Scotland politics

David Cameron accepts Scottish Parliament votes at 16

David Cameron and Nicola Sturgeon met at Downing Street for the Joint Ministerial Committee Image copyright Downing Street
Image caption David Cameron and Nicola Sturgeon met at Downing Street as part of the Joint Ministerial Committee

Prime Minister David Cameron is to give the Scottish Parliament the power to lower the voting age in time for the 2016 election.

He confirmed the move in a meeting with First Minister Nicola Sturgeon at Downing Street.

The UK and Scottish governments described the first face-to-face talks between Mr Cameron and Ms Sturgeon as "cordial and constructive''.

The two leaders also decided to look further at welfare reform in Scotland.

Voters aged 16 and 17 took part in the Scottish independence referendum.

A process known as a section 30 order will be used to give the Scottish parliament the power to change the voting law.

Such a mechanism was used to give Holyrood the power to hold the referendum.


ANALYSIS

By Glenn Campbell, BBC Scotland political correspondent

The prime minister does not personally support lowering the voting age.

David Cameron thinks it is right to give young people a say in elections when they turn 18.

Scottish Conservative leader Ruth Davidson takes a different view.

Having allowed 16 and 17-year-olds to vote in the independence referendum, she thinks they should be allowed to take part in Scottish Parliament elections.

All five Holyrood parties called for the relevant powers to be devolved in "sufficient time" for changes to be made for the 2016 election.

It is this recommendation - contained in the Smith commission agreement - that the prime minister intends to honour.

In doing so, he may strengthen the argument of those campaigning to extend the franchise for UK general elections.

Both Labour and the Liberal Democrats have already committed to making 2015 the last Westminster election to exclude 16 and 17 year olds.


Ms Sturgeon held bilateral talks with Mr Cameron in Downing Street after attending a meeting of the Joint Ministerial Council, which brings together UK ministers and the leaders of the devolved administrations.

Speaking after the talks, Ms Sturgeon said there were many things she and David Cameron would disagree about, but the talks had been useful.

"I have come out of the meeting very confident that we will get the devolution of power to extend the franchise to 16 and 17-year-olds in time for that to happen for the 2016 election," she said.

Image caption Nicola Sturgeon, along with her deputy John Swinney, was at Downing Street for the talks

"I have made very clear that the Scottish government wants to be very involved in taking forward the Smith proposals, albeit we will continue to argue that they don't go far enough.

"So all in all, a constructive set of discussions and hopefully we can build on them."

Following the meeting, Scottish Secretary Alistair Carmichael said that Ms Sturgeon's election as first minister provided an opportunity to "re-set" the relationship between Holyrood and Westminster following the confrontations under Mr Salmond.

"It takes two to re-set a relationship.
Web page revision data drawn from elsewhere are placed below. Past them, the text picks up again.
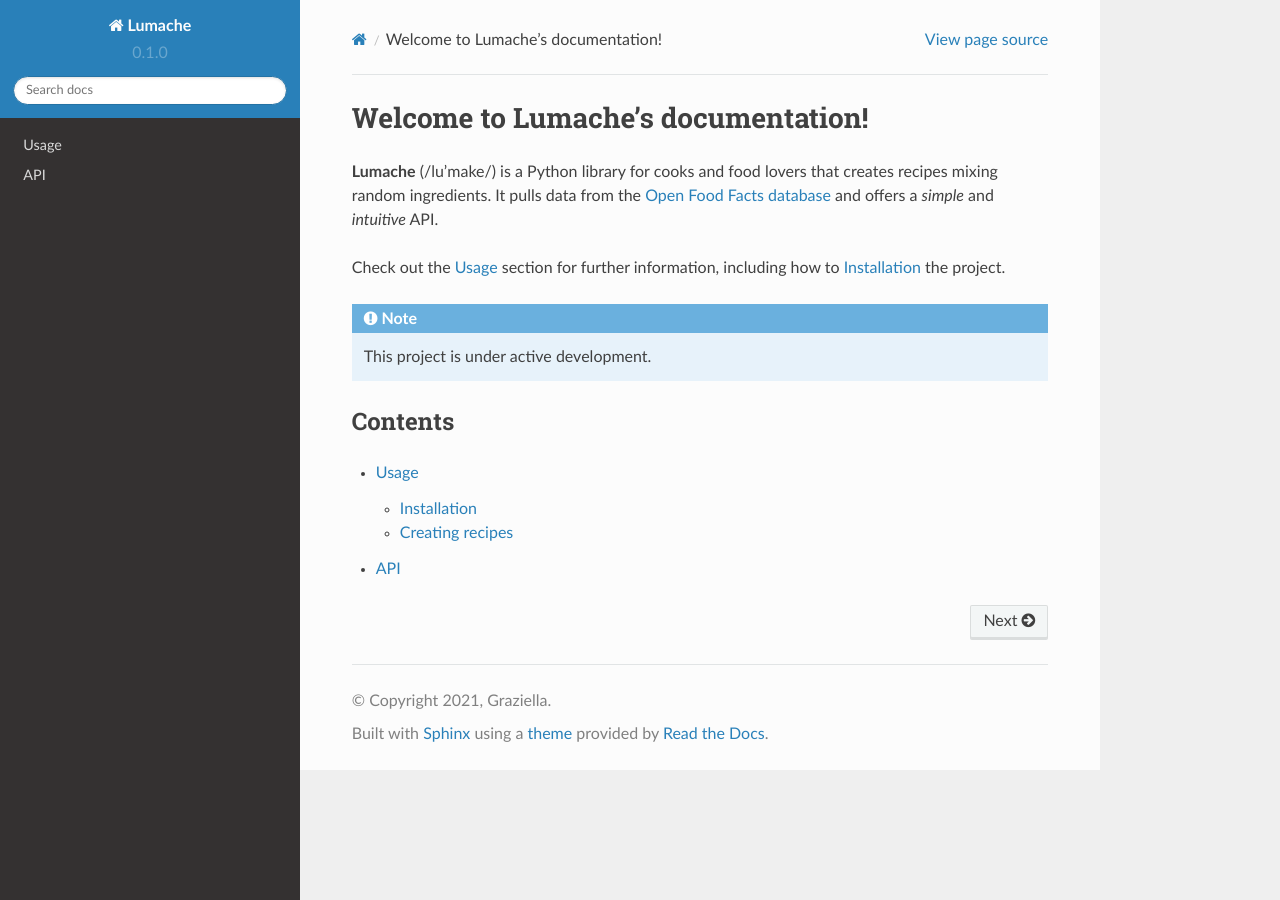
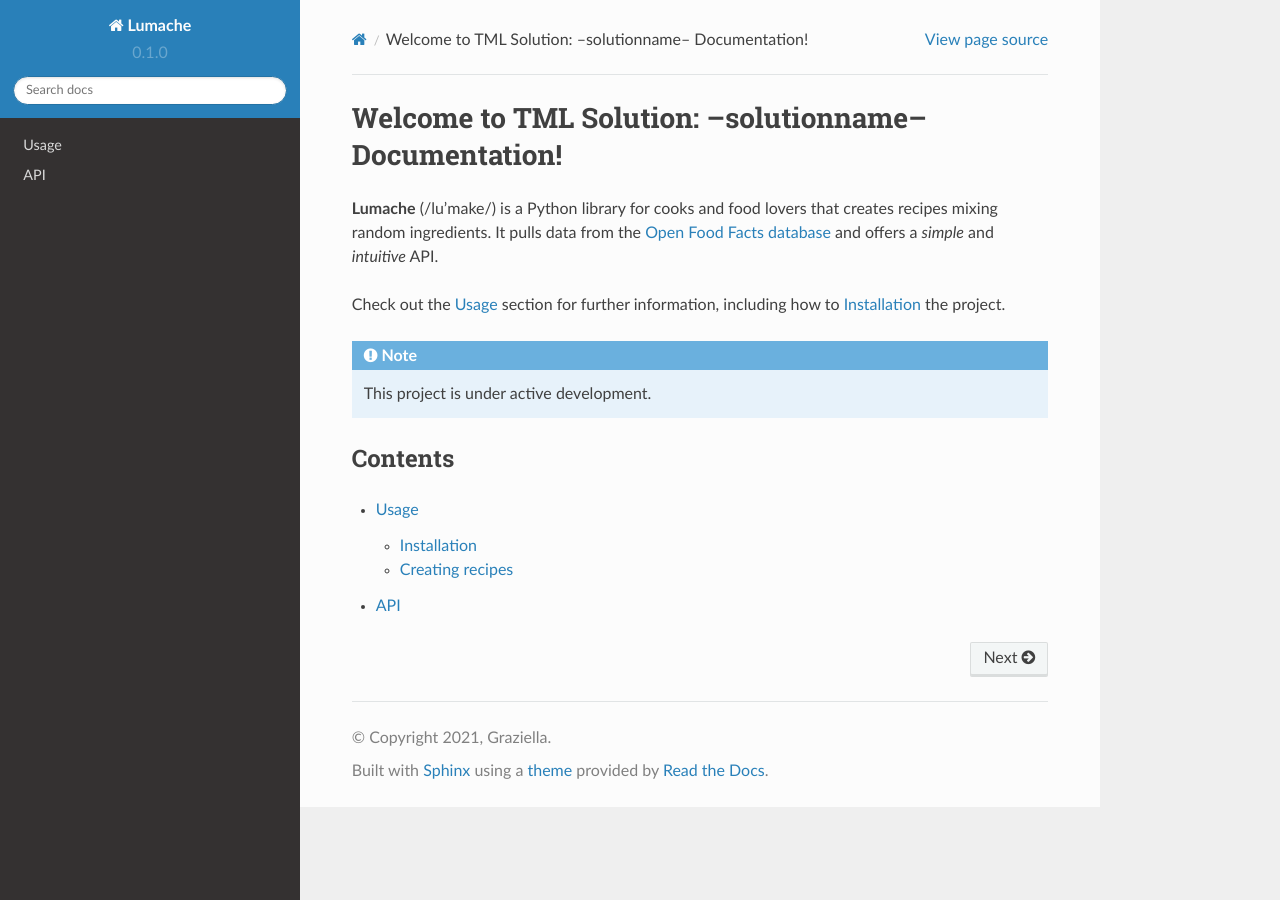
Before and after one commit to vanesalcb06/tssproject2-2b5c, a Sphinx documentation site: the page built from docs/source/index.rst, in a window 1280 px wide. Built offline with Sphinx 7.4.7 and the Read the Docs theme 2.0.0, drawn with Linux system fonts in a browser that asks for light colours.

Commit message:
Update index.rst

```diff
--- a/docs/source/index.rst
+++ b/docs/source/index.rst
@@ -1,4 +1,4 @@
-Welcome to Lumache's documentation!
+Welcome to TML Solution: --solutionname-- Documentation!
 ===================================
 
 **Lumache** (/lu'make/) is a Python library for cooks and food lovers
```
I believe that Nicola Sturgeon will be much more constructive and co-operative to work with," he said.

A No 10 spokesman said: "The PM made clear that he wants to work with the first minister, forging even stronger ties between our governments and our parliaments and working together on the big issues for the future of Scotland and the United Kingdom."

Responding to the news that Holyrood is to get the power to lower the voting age, shadow Scottish Secretary, Margaret Curran MP, said: "Scottish Labour called for this change to be made and we welcome this announcement by the UK government.

"We will fully support any legislation required to make it happen."

More on this story